Rye may only be a par-68 but that and the relatively easy opening hole (it’s only par-five) should not fool anyone. With the wind blowing off the English Channel, it is very tough to score well.
The opening three holes are hors d’oeuvres to some of the classics to come but the need to beware of the tangly rough is already clear from the opening tee shot to a fairway which leans from right to left.
The Camber sandhills play a key part at Rye and the undulations become more dramatic as the round progresses.
The course has been modified since the original Harry Colt design but there are plenty of raised greens, blind tee shots and intriguing doglegs which became his hallmark.
In my opinion, the first of the particularly memorable holes is the 6th with its drive over a huge dune followed by a long approach to green, well-guarded by bunkers. I was thrilled to nail a par-four.
I was not so fortunate on the 9th which, at less than 300 yards first appears to be an innocuous bending par-four.
However, I can attest to its hidden dangers, having lost two balls into rough off the elevated tee.
The true delight of playing at Rye is that I could see how almost every hole could be somebody’s favourite.
I was enamoured of the 10th – a dogleg demanding a decent carry from the tee and long second with bushes on the left and also the 11th with a lake on the right which threatened to snaffle balls wandering down the right.

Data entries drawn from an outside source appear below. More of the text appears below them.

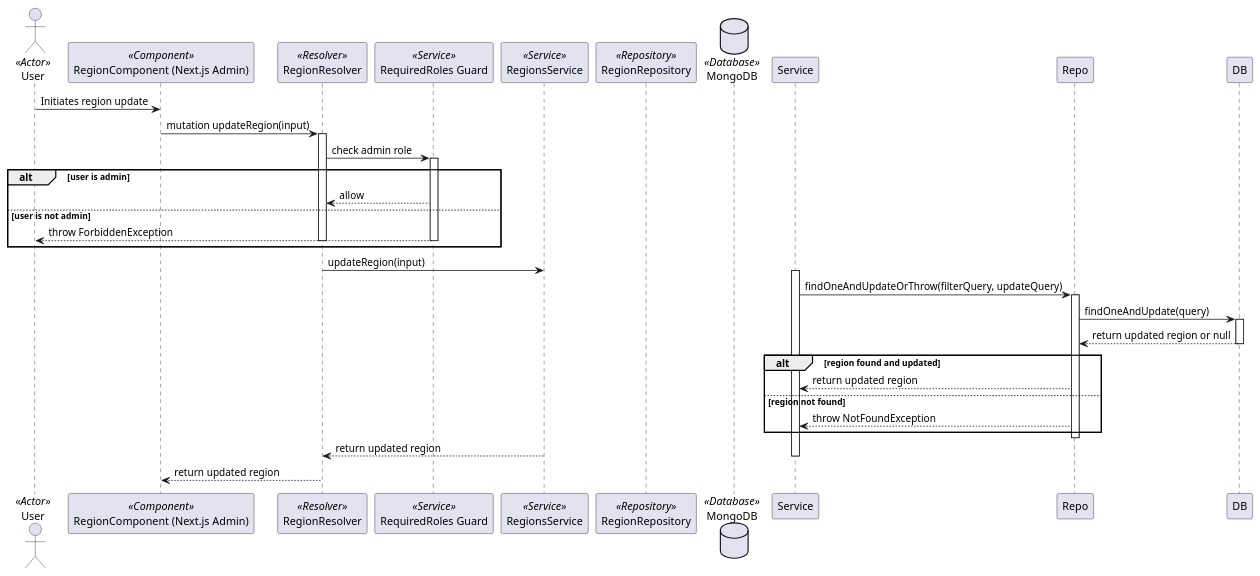
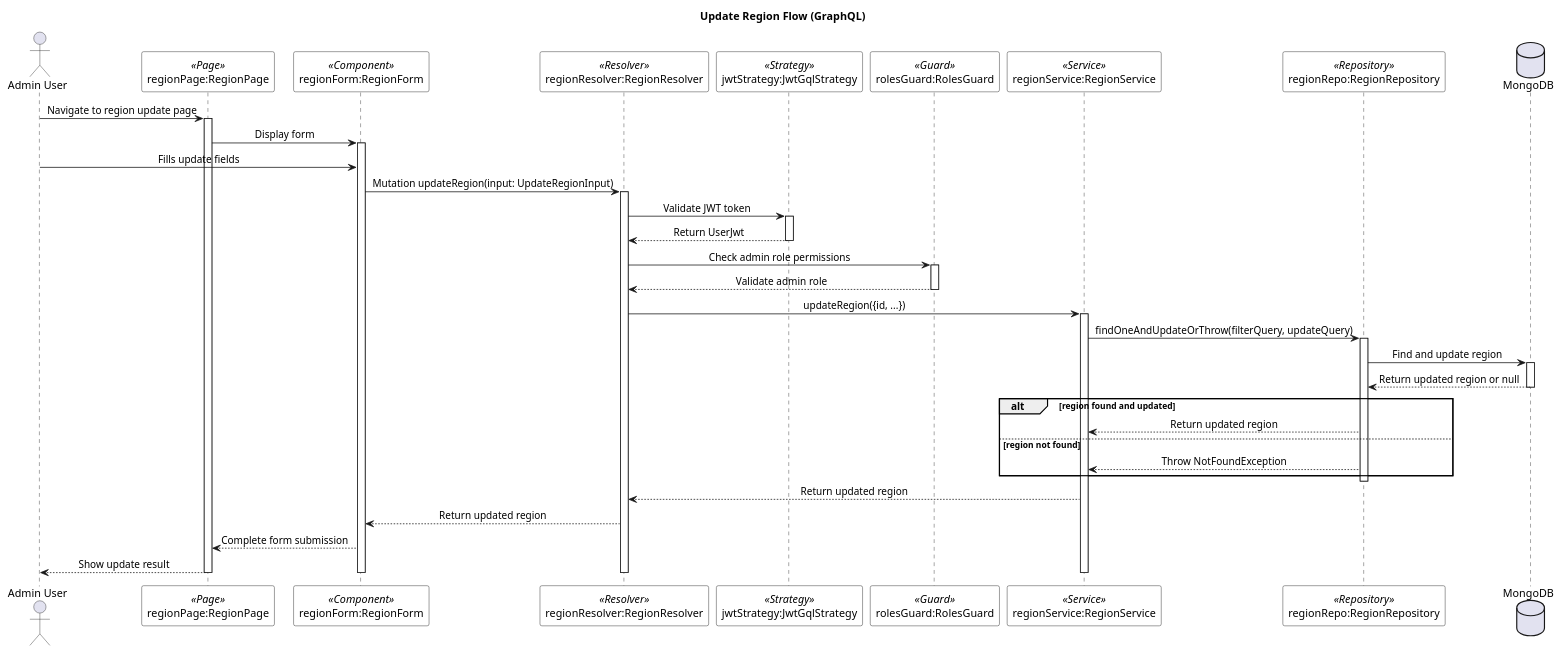
The diagram in documents/diagram/sequences/regions/region_update_region.puml (lehuygiang28/vphim), drawn with PlantUML before and after one commit. The commit also changed 4 other files, not shown here.

First line of the commit message:
refactor(diagrams/sequences/regions): 🛠️ update region management flow diagrams for clarity and consistency

```diff
--- a/documents/diagram/sequences/regions/region_update_region.puml
+++ b/documents/diagram/sequences/regions/region_update_region.puml
@@ -1,48 +1,71 @@
-@startuml Region - Update Region
+@startuml Update Region Flow
 
-actor User <<Actor>>
-participant "RegionComponent (Next.js Admin)" as RegionComponent <<Component>>
-participant "RegionResolver" as Resolver <<Resolver>>
-participant "RequiredRoles Guard" as Guard <<Service>>
-participant "RegionsService" as RegionsService <<Service>>
-participant "RegionRepository" as RegionRepository <<Repository>>
-database "MongoDB" as MongoDB <<Database>>
+skinparam SequenceMessageAlignment center
+skinparam SequenceBoxBackgroundColor white
+skinparam SequenceBoxBorderColor black
+skinparam NoteBackgroundColor lightyellow
+skinparam NoteBorderColor black
+skinparam ParticipantBackgroundColor white
+skinparam ParticipantBorderColor black
 
-User -> RegionComponent: Initiates region update
-RegionComponent -> Resolver: mutation updateRegion(input)
-activate Resolver
+title Update Region Flow (GraphQL)
 
-Resolver -> Guard: check admin role
-activate Guard
-alt user is admin
-    Guard --> Resolver: allow
-else user is not admin
-    Guard --> User: throw ForbiddenException
-    deactivate Resolver
-    deactivate Guard
-end
-deactivate Guard
+actor "Admin User" as adminUser
+participant "regionPage:RegionPage" as regionPage <<Page>>
+participant "regionForm:RegionForm" as regionForm <<Component>>
+participant "regionResolver:RegionResolver" as regionResolver <<Resolver>>
+participant "jwtStrategy:JwtGqlStrategy" as jwtStrategy <<Strategy>>
+participant "rolesGuard:RolesGuard" as rolesGuard <<Guard>>
+participant "regionService:RegionService" as regionService <<Service>>
+participant "regionRepo:RegionRepository" as regionRepo <<Repository>>
+database "MongoDB" as mongoDB
 
-Resolver -> RegionsService: updateRegion(input)
-activate Service
+adminUser -> regionPage : Navigate to region update page
+activate regionPage
 
-Service -> Repo: findOneAndUpdateOrThrow(filterQuery, updateQuery)
-activate Repo
-Repo -> DB: findOneAndUpdate(query)
-activate DB
-DB --> Repo: return updated region or null
-deactivate DB
+regionPage -> regionForm : Display form
+activate regionForm
+
+adminUser -> regionForm : Fills update fields
+
+regionForm -> regionResolver : Mutation updateRegion(input: UpdateRegionInput)
+activate regionResolver
+
+regionResolver -> jwtStrategy : Validate JWT token
+activate jwtStrategy
+jwtStrategy --> regionResolver : Return UserJwt
+deactivate jwtStrategy
+
+regionResolver -> rolesGuard : Check admin role permissions
+activate rolesGuard
+rolesGuard --> regionResolver : Validate admin role
+deactivate rolesGuard
+
+regionResolver -> regionService : updateRegion({id, ...})
+activate regionService
+
+regionService -> regionRepo : findOneAndUpdateOrThrow(filterQuery, updateQuery)
+activate regionRepo
+regionRepo -> mongoDB : Find and update region
+activate mongoDB
+mongoDB --> regionRepo : Return updated region or null
+deactivate mongoDB
 
 alt region found and updated
-    Repo --> Service: return updated region
+    regionRepo --> regionService : Return updated region
 else region not found
-    Repo --> Service: throw NotFoundException
+    regionRepo --> regionService : Throw NotFoundException
 end
-deactivate Repo
+deactivate regionRepo
 
-RegionsService --> Resolver: return updated region
-deactivate Service
-Resolver --> RegionComponent: return updated region
-deactivate Resolver
+regionService --> regionResolver : Return updated region
+regionResolver --> regionForm : Return updated region
+regionForm --> regionPage : Complete form submission
+regionPage --> adminUser : Show update result
 
-@enduml 
+deactivate regionService
+deactivate regionResolver
+deactivate regionForm
+deactivate regionPage
+
+@enduml
```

But the crescendo was reached on the remarkable 13th with a green hidden over a huge ridge. Only the most skilful of golfers could play this as a par-four but everyone can enjoy its wonder – indeed, its idiosyncrasies have only been matched in my experience by the remarkable 7th at Broadstone.
The 16th is another par-four which tests accuracy and length off the tee, luring players down into trouble on the right where I can imagine the green staff giggling at misfortunes in their hut.
The difficulty is intensified at Rye because it is not a straightforward links, changing direction regularly and prompting players to think constantly about the wind direction.
It was against us on the 17th – a par-three of more than 200 yards which I was particularly pleased to par and similarly in the 18th, an incredibly tough finishing hole which rises before bending down to a trick-to-read putting surface.
I have reserved mention of the greens until last. They (and the fairways) were in spectacular shape during the last week of October.
The targets seem big but it is so easy to misjudge and find a run-off into a swale. And, while the surfaces are true, the greens have borrows which can defy the eye.
Rye summed up why I love the top 100 quest - history, drama, great views and lovely people. If the opportunity arises to play there, take it.